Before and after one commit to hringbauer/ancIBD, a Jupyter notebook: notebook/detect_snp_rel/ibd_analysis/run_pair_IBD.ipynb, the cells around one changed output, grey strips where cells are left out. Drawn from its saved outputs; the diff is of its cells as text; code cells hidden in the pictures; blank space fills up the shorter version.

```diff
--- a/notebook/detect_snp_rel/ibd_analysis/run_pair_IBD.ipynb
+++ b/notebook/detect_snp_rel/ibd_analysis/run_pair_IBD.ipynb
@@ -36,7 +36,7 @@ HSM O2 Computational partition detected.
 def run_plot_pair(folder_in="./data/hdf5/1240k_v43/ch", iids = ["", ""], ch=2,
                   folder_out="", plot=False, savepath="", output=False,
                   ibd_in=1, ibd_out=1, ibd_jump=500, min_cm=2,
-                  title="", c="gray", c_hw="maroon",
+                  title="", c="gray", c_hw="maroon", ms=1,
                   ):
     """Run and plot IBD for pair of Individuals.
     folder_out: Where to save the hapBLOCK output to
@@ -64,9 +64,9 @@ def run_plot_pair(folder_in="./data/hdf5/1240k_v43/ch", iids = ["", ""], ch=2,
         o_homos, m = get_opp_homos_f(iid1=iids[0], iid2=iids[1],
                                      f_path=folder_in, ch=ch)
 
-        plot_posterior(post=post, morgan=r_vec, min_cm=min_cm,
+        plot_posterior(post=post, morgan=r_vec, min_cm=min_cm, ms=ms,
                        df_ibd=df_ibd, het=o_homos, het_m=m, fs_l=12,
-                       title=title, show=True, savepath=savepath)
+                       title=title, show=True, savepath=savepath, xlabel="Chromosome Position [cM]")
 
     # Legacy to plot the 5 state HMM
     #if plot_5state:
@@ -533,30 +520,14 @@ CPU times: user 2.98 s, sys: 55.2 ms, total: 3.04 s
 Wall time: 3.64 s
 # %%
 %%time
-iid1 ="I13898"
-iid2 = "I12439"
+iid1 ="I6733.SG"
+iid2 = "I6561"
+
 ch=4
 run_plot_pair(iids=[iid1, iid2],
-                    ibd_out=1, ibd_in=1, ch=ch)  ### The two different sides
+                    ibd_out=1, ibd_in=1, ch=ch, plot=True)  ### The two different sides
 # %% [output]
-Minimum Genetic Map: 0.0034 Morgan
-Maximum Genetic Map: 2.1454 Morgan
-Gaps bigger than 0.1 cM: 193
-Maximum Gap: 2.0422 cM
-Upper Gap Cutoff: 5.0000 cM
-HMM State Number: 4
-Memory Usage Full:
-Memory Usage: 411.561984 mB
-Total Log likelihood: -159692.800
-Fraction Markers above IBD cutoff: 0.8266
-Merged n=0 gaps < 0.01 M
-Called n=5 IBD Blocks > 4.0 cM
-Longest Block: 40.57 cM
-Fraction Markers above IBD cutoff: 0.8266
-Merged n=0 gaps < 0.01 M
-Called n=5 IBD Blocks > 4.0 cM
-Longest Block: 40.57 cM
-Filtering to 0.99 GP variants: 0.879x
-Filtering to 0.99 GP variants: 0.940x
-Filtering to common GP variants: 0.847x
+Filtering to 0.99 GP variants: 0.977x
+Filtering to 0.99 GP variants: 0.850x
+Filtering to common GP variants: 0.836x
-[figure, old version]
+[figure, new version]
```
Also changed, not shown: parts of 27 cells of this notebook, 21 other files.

- WHAT IS REQUIRED: Give back all of the records exactly as they were provided above.

- RESULT:
Before and after one commit to hringbauer/ancIBD, a Jupyter notebook: notebook/detect_snp_rel/ibd_analysis/run_pair_IBD.ipynb, the cells around one changed output, grey strips where cells are left out. Drawn from its saved outputs; the diff is of its cells as text; code cells hidden in the pictures; blank space fills up the shorter version.

```diff
--- a/notebook/detect_snp_rel/ibd_analysis/run_pair_IBD.ipynb
+++ b/notebook/detect_snp_rel/ibd_analysis/run_pair_IBD.ipynb
@@ -36,7 +36,7 @@ HSM O2 Computational partition detected.
 def run_plot_pair(folder_in="./data/hdf5/1240k_v43/ch", iids = ["", ""], ch=2,
                   folder_out="", plot=False, savepath="", output=False,
                   ibd_in=1, ibd_out=1, ibd_jump=500, min_cm=2,
-                  title="", c="gray", c_hw="maroon",
+                  title="", c="gray", c_hw="maroon", ms=1,
                   ):
     """Run and plot IBD for pair of Individuals.
     folder_out: Where to save the hapBLOCK output to
@@ -64,9 +64,9 @@ def run_plot_pair(folder_in="./data/hdf5/1240k_v43/ch", iids = ["", ""], ch=2,
         o_homos, m = get_opp_homos_f(iid1=iids[0], iid2=iids[1],
                                      f_path=folder_in, ch=ch)
 
-        plot_posterior(post=post, morgan=r_vec, min_cm=min_cm,
+        plot_posterior(post=post, morgan=r_vec, min_cm=min_cm, ms=ms,
                        df_ibd=df_ibd, het=o_homos, het_m=m, fs_l=12,
-                       title=title, show=True, savepath=savepath)
+                       title=title, show=True, savepath=savepath, xlabel="Chromosome Position [cM]")
 
     # Legacy to plot the 5 state HMM
     #if plot_5state:
@@ -533,30 +520,14 @@ CPU times: user 2.98 s, sys: 55.2 ms, total: 3.04 s
 Wall time: 3.64 s
 # %%
 %%time
-iid1 ="I13898"
-iid2 = "I12439"
+iid1 ="I6733.SG"
+iid2 = "I6561"
+
 ch=4
 run_plot_pair(iids=[iid1, iid2],
-                    ibd_out=1, ibd_in=1, ch=ch)  ### The two different sides
+                    ibd_out=1, ibd_in=1, ch=ch, plot=True)  ### The two different sides
 # %% [output]
-Minimum Genetic Map: 0.0034 Morgan
-Maximum Genetic Map: 2.1454 Morgan
-Gaps bigger than 0.1 cM: 193
-Maximum Gap: 2.0422 cM
-Upper Gap Cutoff: 5.0000 cM
-HMM State Number: 4
-Memory Usage Full:
-Memory Usage: 411.561984 mB
-Total Log likelihood: -159692.800
-Fraction Markers above IBD cutoff: 0.8266
-Merged n=0 gaps < 0.01 M
-Called n=5 IBD Blocks > 4.0 cM
-Longest Block: 40.57 cM
-Fraction Markers above IBD cutoff: 0.8266
-Merged n=0 gaps < 0.01 M
-Called n=5 IBD Blocks > 4.0 cM
-Longest Block: 40.57 cM
-Filtering to 0.99 GP variants: 0.879x
-Filtering to 0.99 GP variants: 0.940x
-Filtering to common GP variants: 0.847x
+Filtering to 0.99 GP variants: 0.977x
+Filtering to 0.99 GP variants: 0.850x
+Filtering to common GP variants: 0.836x
-[figure, old version]
+[figure, new version]
```
Also changed, not shown: parts of 27 cells of this notebook, 21 other files.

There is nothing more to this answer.